→ **WHAT YOU HAVE TO DO**: In the entries below, find the line containing "Before and after one commit to jennsen-spec/shdm-notifier, a" and the line containing "Also changed, not". Copy those two lines and everything between them exactly, and only that.

┌──

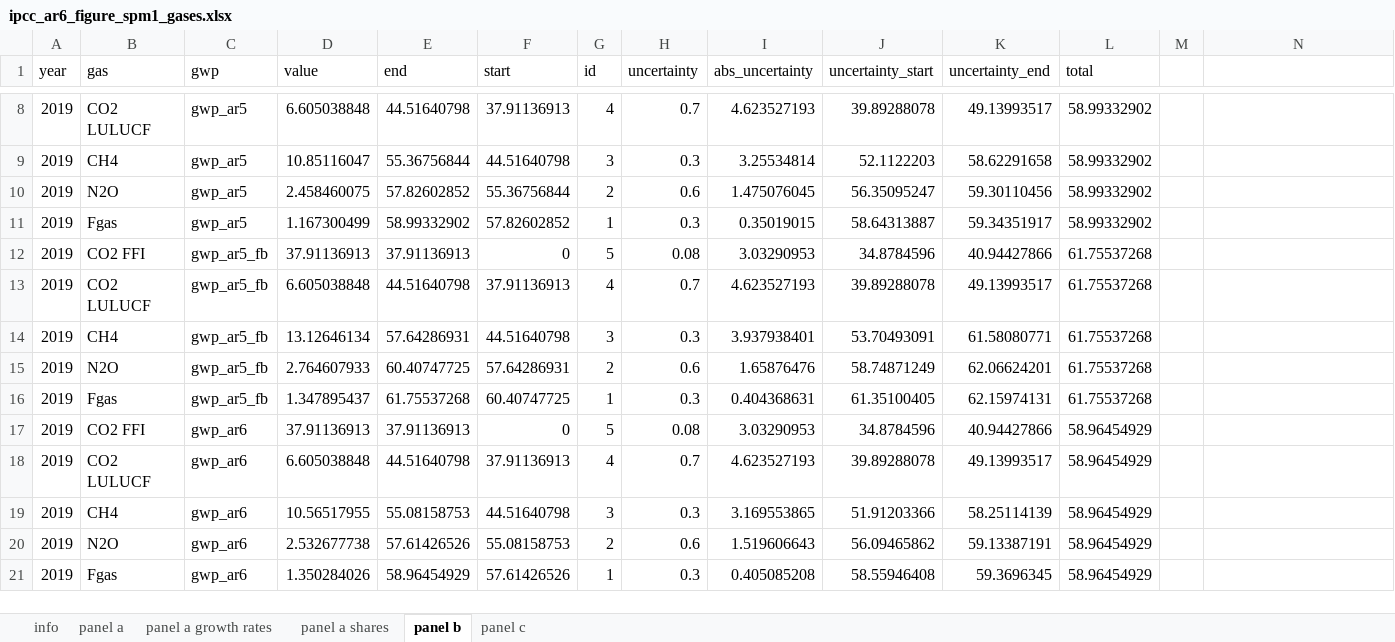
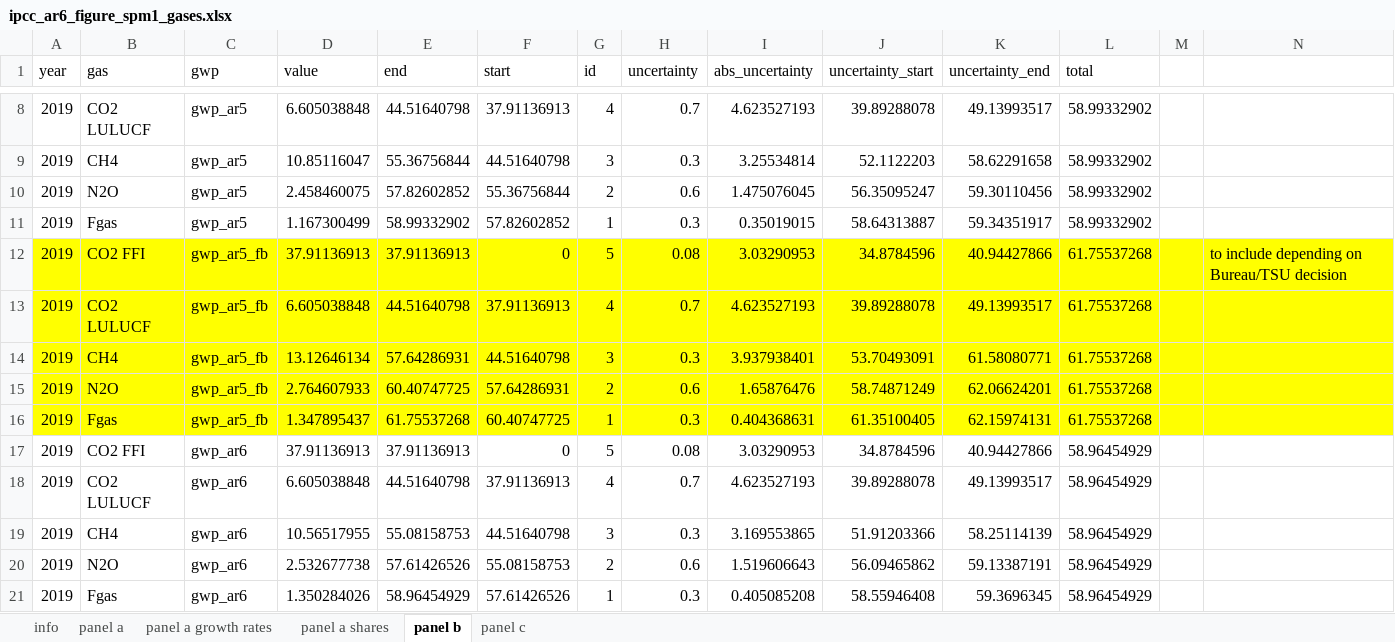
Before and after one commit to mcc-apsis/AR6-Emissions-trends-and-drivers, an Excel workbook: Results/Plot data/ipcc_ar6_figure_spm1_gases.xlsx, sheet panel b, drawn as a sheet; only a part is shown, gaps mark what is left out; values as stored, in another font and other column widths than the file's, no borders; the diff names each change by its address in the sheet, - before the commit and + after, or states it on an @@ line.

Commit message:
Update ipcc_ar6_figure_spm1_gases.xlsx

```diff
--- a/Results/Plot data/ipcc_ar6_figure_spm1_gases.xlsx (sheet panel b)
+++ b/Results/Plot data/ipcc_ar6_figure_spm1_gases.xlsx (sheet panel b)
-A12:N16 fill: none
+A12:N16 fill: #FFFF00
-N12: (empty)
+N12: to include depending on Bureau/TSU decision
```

└──
┌──

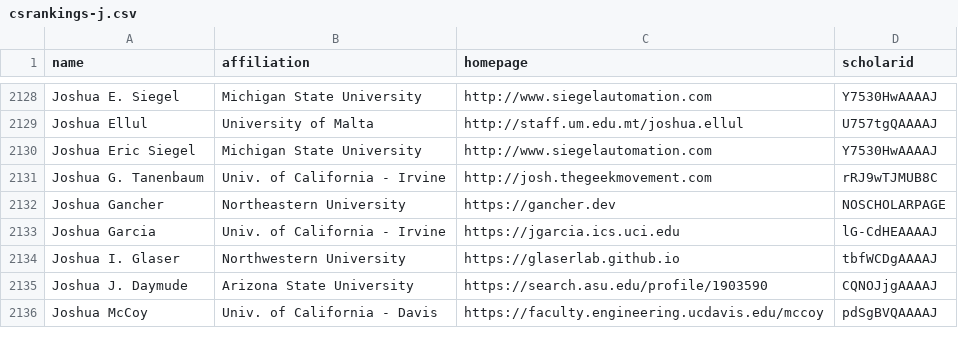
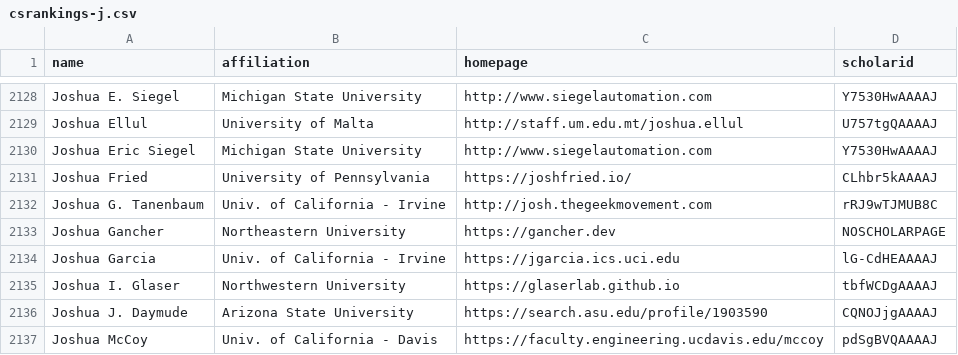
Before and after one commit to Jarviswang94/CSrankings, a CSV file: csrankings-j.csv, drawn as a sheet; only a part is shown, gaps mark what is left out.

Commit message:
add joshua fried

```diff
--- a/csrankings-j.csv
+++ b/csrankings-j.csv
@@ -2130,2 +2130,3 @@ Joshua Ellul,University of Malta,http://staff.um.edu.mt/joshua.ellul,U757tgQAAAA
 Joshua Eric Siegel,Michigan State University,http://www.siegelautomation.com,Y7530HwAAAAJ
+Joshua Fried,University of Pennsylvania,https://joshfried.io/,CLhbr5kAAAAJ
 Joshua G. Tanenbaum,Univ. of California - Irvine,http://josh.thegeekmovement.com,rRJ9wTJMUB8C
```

└──
┌──

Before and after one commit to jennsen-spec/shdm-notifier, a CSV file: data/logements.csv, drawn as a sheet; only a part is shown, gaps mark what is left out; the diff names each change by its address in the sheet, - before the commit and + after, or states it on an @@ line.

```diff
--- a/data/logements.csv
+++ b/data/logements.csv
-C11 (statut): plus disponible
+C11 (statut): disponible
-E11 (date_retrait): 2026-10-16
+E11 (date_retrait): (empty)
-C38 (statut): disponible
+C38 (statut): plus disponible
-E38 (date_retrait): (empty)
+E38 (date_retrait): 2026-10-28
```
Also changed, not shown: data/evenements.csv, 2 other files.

└──

→ **SOLUTION TO THIS PROBLEM**:
Before and after one commit to jennsen-spec/shdm-notifier, a CSV file: data/logements.csv, drawn as a sheet; only a part is shown, gaps mark what is left out; the diff names each change by its address in the sheet, - before the commit and + after, or states it on an @@ line.

```diff
--- a/data/logements.csv
+++ b/data/logements.csv
-C11 (statut): plus disponible
+C11 (statut): disponible
-E11 (date_retrait): 2026-10-16
+E11 (date_retrait): (empty)
-C38 (statut): disponible
+C38 (statut): plus disponible
-E38 (date_retrait): (empty)
+E38 (date_retrait): 2026-10-28
```
Also changed, not shown: data/evenements.csv, 2 other files.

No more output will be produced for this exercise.